Not participating in singing of National Anthem without preventing its singing is no offence: J&K High Court

Decrease Font Size Increase Font Size Text Size Print This Page

Srinagar: Failure to participate in an assembly engaged in singing of the Indian National Anthem without preventing its singing or disturbing the assembly is not an offence under law, J&K High Court observed today.

The court made these observations after quashing an FIR against Dr Tawseef Ahmad Bhat, a former lecturer in Government Degree College Bani Jammu, for allegedly not participating in an assembly singing the national anthem.

Justice Sanjeev Kumar, who heard the matter said “failure of the petitioner to participate in the assembly engaged in singing of Indian National Anthem, intentionally or otherwise, and roaming about in the school premises where the assembly was engaged in singing Indian National Anthem, in my opinion, would not amount to either preventing the singing of Indian National Anthem or causing any disturbance to the assembly engaged in such singing”.

On 29th of September, 2018, the college where the petitioner was serving as a contractual lecturer, celebrated the “surgical strike conducted by Indian Army against Pakistan”.

As soon as he was informed about the convening of an assembly to sing National Anthem, he stopped the class-work and not only allowed the students to participate in the function but himself also joined the event, he pleaded before the court.

Soon after that he was informed that a group of students was holding demonstration against him inside the college premises alleging that he had shown disrespect to the National Anthem.

“On the instigation of one Pawan Sharma, Computer Clerk, the demonstrating students approached SDM Bani with a written application,” the lecturer’s petition read.

It said that the application was forwarded by Sub Division Magistrate (SDM) Bani to Police Station with a direction to lodge an FIR against the petitioner.

It further reads that the teacher lost his contractual appointment because of registration of aforesaid FIR and was discharged from service in 2018.

There is no allegation that the petitioner prevented the singing of National Anthem or caused any disturbance to any assembly engaged in such singing, the petitioner said and that the FIR registered against him under Section 3 of Prevention of Insult to National Honor Act, 1971 [“the Act”] is unjustified.
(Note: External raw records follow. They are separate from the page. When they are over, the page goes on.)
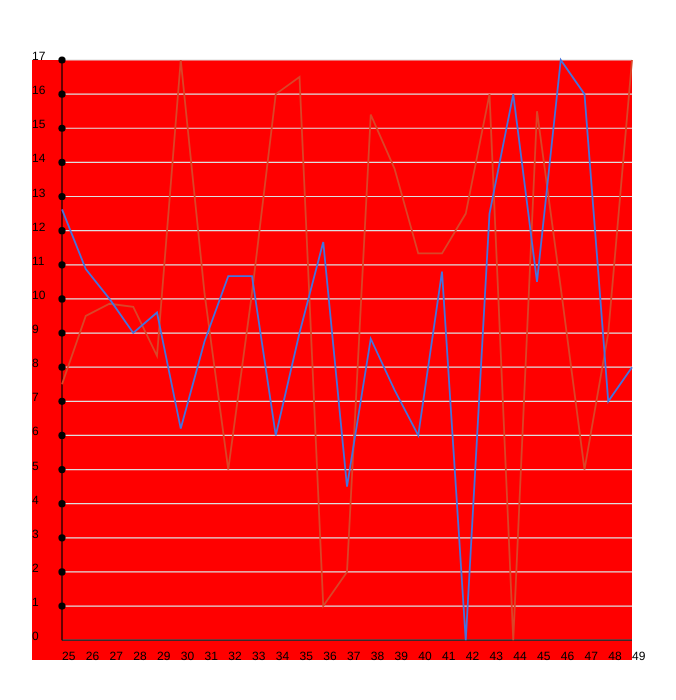
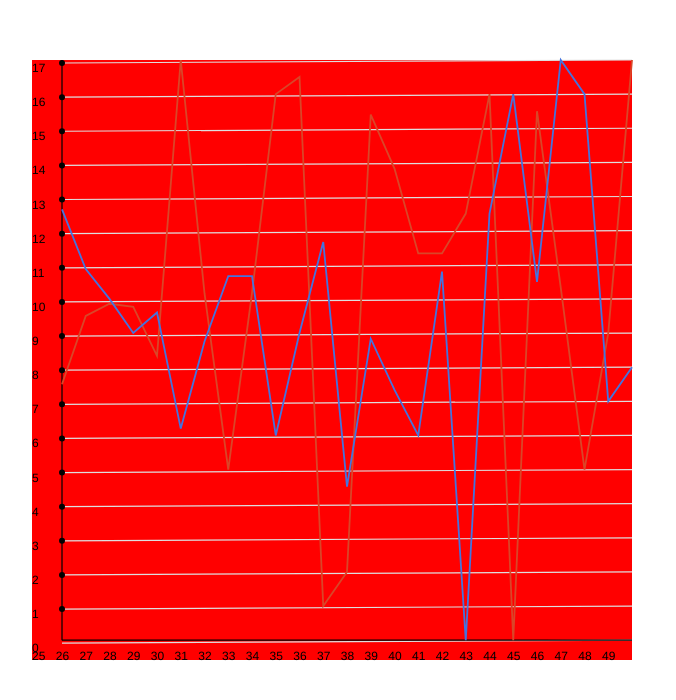
Before and after one commit to spolidorio/LineChartVue, a Vue app: page / in a window 1280 px wide. Shown: the top 700 px of the page, without its empty margins (308-984 px from the left). Built offline with nearby package versions, Linux system fonts and the light colour scheme.

Commit message:
put everthing on the canvas

```diff
--- a/src/components/LineChart/LineChart.vue
+++ b/src/components/LineChart/LineChart.vue
@@ -7,11 +7,11 @@
 		>
 			<g>
 				<g v-for="(label, k) in data.labels.y" :key="k" id="labels-y">
-					<text class="LineChart__Label" :x="padding.x" :y="calcY(k, 0)">
+					<text class="LineChart__Label" :x="padding.x" :y="calcY(k, 2)">
 						{{ label }}
 					</text>
-					<line class="LineChart__Guide" :x1="padding.left" :y1="calcY(k, 0)" x2="100" :y2="calcY(k, 0)" />
-					<circle v-if="label !== 0" :cx="padding.left" :cy="calcY(k, 0)" r=".6" />
+					<line class="LineChart__Guide" :x1="padding.left" :y1="calcY(k, 0.5)" x2="100" :y2="calcY(k, 0)" />
+					<circle v-if="label !== 0" :cx="padding.left" :cy="calcY(k, 0.5)" r=".5" />
 				</g>
 
 				<g v-for="(label, x) in data.labels.x" :key="x + '-1'" id="labels-x">
@@ -135,7 +135,7 @@ export default {
 		},
 
 		calcX(index) {
-			return ((parseInt(this.size.w) - this.padding.left) * index) / (this.data.labels.x.length - 1) + this.padding.left
+			return ((parseInt(this.size.w) - this.padding.left) * index) / (this.data.labels.x.length - 1)
 		},
 
 		getColor(position) {
```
Hearing the petition the court said “Section 3 of the Act, as it stands as on date, does not make “disrespect” to the Indian National Anthem an offence unless it has the effect of preventing the signing of National Anthem or disturbing the assembly engaged in such signing”.
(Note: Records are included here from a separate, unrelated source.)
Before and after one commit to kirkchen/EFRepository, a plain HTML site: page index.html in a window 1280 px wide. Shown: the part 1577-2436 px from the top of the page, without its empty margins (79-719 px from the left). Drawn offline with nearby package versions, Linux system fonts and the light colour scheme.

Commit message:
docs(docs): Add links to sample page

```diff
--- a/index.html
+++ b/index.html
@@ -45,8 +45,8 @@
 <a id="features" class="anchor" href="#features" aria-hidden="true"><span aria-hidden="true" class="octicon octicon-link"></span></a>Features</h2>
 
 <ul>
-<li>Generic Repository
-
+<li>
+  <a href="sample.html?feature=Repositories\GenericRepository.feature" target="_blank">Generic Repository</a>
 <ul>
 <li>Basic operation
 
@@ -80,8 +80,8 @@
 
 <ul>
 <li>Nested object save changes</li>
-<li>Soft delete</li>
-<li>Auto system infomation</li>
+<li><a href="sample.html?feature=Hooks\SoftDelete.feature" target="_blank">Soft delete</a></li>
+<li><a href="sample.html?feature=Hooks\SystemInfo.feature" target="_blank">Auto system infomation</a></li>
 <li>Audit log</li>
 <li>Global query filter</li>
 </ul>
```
The conduct must amount to either preventing the signing of the National Anthem or causing disturbance in the assembly engaged in such singing so as to bring it within the purview of Section 3 of the Act, it added.
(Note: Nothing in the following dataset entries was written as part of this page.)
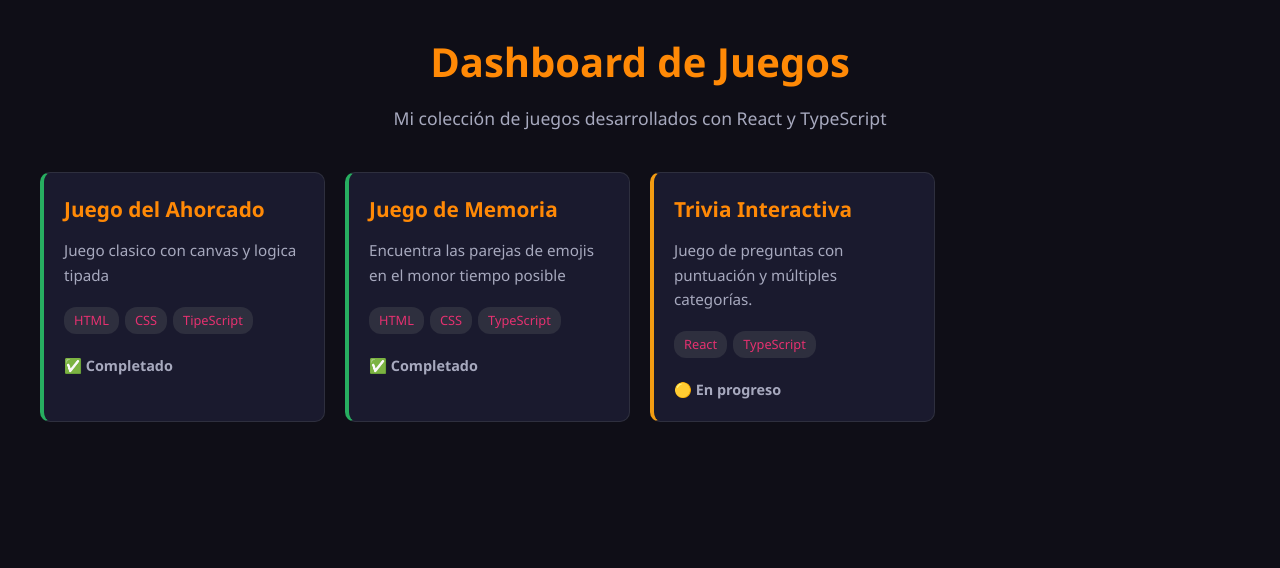
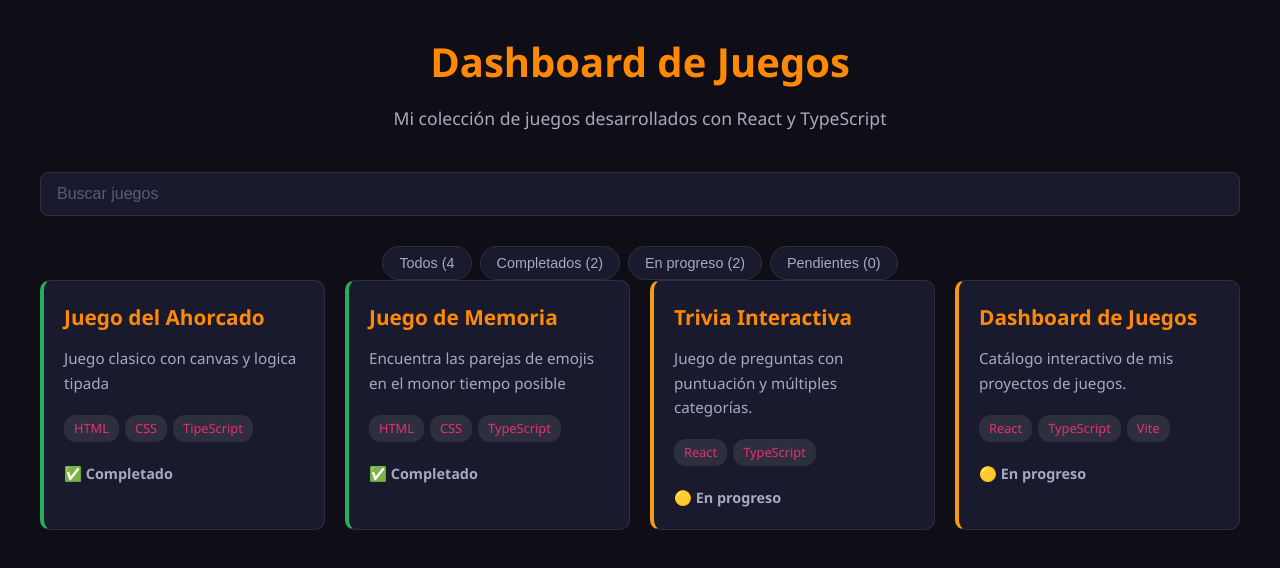
Before and after one commit to Lunrak/portafolio, a React (Vite) app in the folder dashboard-juegos/: page / in a window 1280 px wide. Shown: the top 568 px of the page. Built offline with nearby package versions, Linux system fonts and the light colour scheme.

Commit message:
Agregar filtros y busqueda

```diff
--- a/dashboard-juegos/src/App.css
+++ b/dashboard-juegos/src/App.css
@@ -37,7 +37,9 @@
 	display: flex;
 	flex-direction: column;
 	gap: 12px;
-  transition: transform 0.2s ease, border-color 0.2s ease;
+	transition:
+		transform 0.2s ease,
+		border-color 0.2s ease;
 }
 
 .tarjeta-juego:hover {
@@ -105,3 +107,61 @@
 	color: #fffffe;
 	text-decoration: none;
 }
+
+.controles {
+	max-width: 1200px;
+	margin: 0 auto 30px;
+	display: flex;
+	flex-direction: column;
+	gap: 15px;
+}
+.buscador {
+	width: 100%;
+	padding: 12px 16px;
+	background-color: #1a1a2e;
+	border: 1px solid #2e2f3e;
+	border-radius: 8px;
+	color: #fffffe;
+	font-size: 1rem;
+	transition: border-color 0.2s;
+}
+.buscador:focus {
+	outline: none;
+	border-color: #ff8906;
+}
+.buscador::placeholder {
+	color: #5a5a7a;
+}
+.filtros {
+	display: flex;
+	flex-wrap: wrap;
+	gap: 8px;
+	justify-content: center;
+}
+.filtros button {
+	padding: 8px 16px;
+	background-color: #1a1a2e;
+	border: 1px solid #2e2f3e;
+	border-radius: 20px;
+	color: #a7a9be;
+	cursor: pointer;
+	font-size: 0.9rem;
+	transition: all 0.2s;
+}
+.filtros button:hover {
+	border-color: #ff8906;
+	color: #fffffe;
+}
+.filtros button.activo {
+	background-color: #ff8906;
+	border-color: #ff8906;
+	color: #0f0e17;
+	font-weight: bold;
+}
+.sin-resultados {
+	grid-column: 1 / -1;
+	text-align: center;
+	color: #a7a9be;
+	padding: 40px;
+	font-style: italic;
+}
--- a/dashboard-juegos/src/App.tsx
+++ b/dashboard-juegos/src/App.tsx
@@ -1,8 +1,18 @@
+import { useState } from 'react';
 import './App.css';
 import TarjetaJuego from './components/TarjetaJuego';
 
+interface Juego {
+	id: number;
+	titulo: string;
+	descripcion: string;
+	tecnologias: string[];
+	estado: 'completado' | 'en-progreso' | 'pendiente';
+	enlace?: string;
+}
+
 function App() {
-	const juegos = [
+	const juegos: Juego[] = [
 		{
 			id: 1,
 			titulo: 'Juego del Ahorcado',
@@ -26,7 +36,30 @@ function App() {
 			tecnologias: ['React', 'TypeScript'],
 			estado: 'en-progreso' as const,
 		},
+		{
+			id: 4,
+			titulo: 'Dashboard de Juegos',
+			descripcion: 'Catálogo interactivo de mis proyectos de juegos.',
+			tecnologias: ['React', 'TypeScript', 'Vite'],
+			estado: 'en-progreso',
+		},
 	];
+
+	//estados
+	const [busqueda, setBusqueda] = useState('');
+	const [filtro, setFiltro] = useState<
+		'todos' | 'completado' | 'en-progreso' | 'pendiente'
+	>('todos');
+
+	//logica de filtro
+	const juegosFiltrados = juegos.filter((juego) => {
+		const coincideBusqueda =
+			juego.titulo.toLowerCase().includes(busqueda.toLowerCase()) ||
+			juego.descripcion.toLowerCase().includes(busqueda.toLowerCase());
+		const coincideFiltro = filtro === 'todos' || juego.estado === filtro;
+		return coincideBusqueda && coincideFiltro;
+	});
+
 	return (
 		<div className="app">
 			<header>
@@ -34,8 +67,49 @@ function App() {
 				<p>Mi colección de juegos desarrollados con React y TypeScript</p>
 			</header>
 
+			<section className="controles">
+				<input
+					type="text"
+					value={busqueda}
+					onChange={(e) => setBusqueda(e.target.value)}
+					placeholder="Buscar juegos"
+					className="buscador"
+				/>
+			</section>
+
+			<div className="filtros">
+				<button
+					className={"filtro ==='todos' ? 'activo':"}
+					onClick={() => setFiltro('todos')}
+				>
+					Todos ({juegos.length}
+				</button>
+				<button
+					className={"filtro==='completado'?'activo'"}
+					onClick={() => setFiltro('completado')}
+				>
+					Completados ({juegos.filter((j) => j.estado === 'completado').length})
+				</button>
+
+				<button
+					className={filtro === 'en-progreso' ? 'activo' : ''}
+					onClick={() => setFiltro('en-progreso')}
+				>
+					En progreso ({juegos.filter((j) => j.estado === 'en-progreso').length}
+					)
+				</button>
+				<button
+					className={filtro === 'pendiente' ? 'activo' : ''}
+					onClick={() => setFiltro('pendiente')}
+				>
+					Pendientes ({juegos.filter((j) => j.estado === 'pendiente').length})
+				</button>
+			</div>
+
+
 			<main className="grid-juegos">
-				{juegos.map((juego) => (
+				{juegosFiltrados.length > 0 ? (
+					juegos.map((juego) => (
 						<TarjetaJuego
 							key={juego.id}
 							titulo={juego.titulo}
@@ -43,7 +117,12 @@ function App() {
 							tecnologias={juego.tecnologias}
 							estado={juego.estado}
 						/>
-				))}
+					))
+				) : (
+					<p className="sin-resultados">
+						No se encontraron juegos con esos criterios
+					</p>
+				)}
 			</main>
 		</div>
 	);
```
Lines whose indentation alone changed are shown as unchanged.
The conduct of the petitioner, if intentional, may amount to showing disrespect to the National Anthem and a breach of fundamental duty enjoined on citizens of the country by Article 51A of the Constitution. The petitioner by losing his contractual job has already paid the price, the court said.

The contents of FIR, based upon a written complaint of the students of the college, do not constitute a cognizable offence and, therefore, registration of FIR and setting the investigating machinery in motion was not called for, observed the court.

It held “the observations made by Sub Division Magistrate Bani that on enquiry he found that the petitioner had intentionally caused disturbance in the assembly engaged in signing National Anthem is clearly an afterthought”

The court found that this assertion by the magistrate was not part of the complaint made before him by the students, nor is such observation supported by any material particulars.

“Be that as it is, in these circumstances allowing the investigating machinery to proceed in the matter would be an abuse of process of law,” Justice Sanjeev Kumar said.

In the exercise of inherent jurisdiction vested in him by Section 561-A of Cr. P. C., Svt. 1989 (now repealed and replaced by Section 482 Cr. P. C., 1973) he quashed the case against the college teacher.

Leave a Reply

Your email address will not be published. Required fields are marked *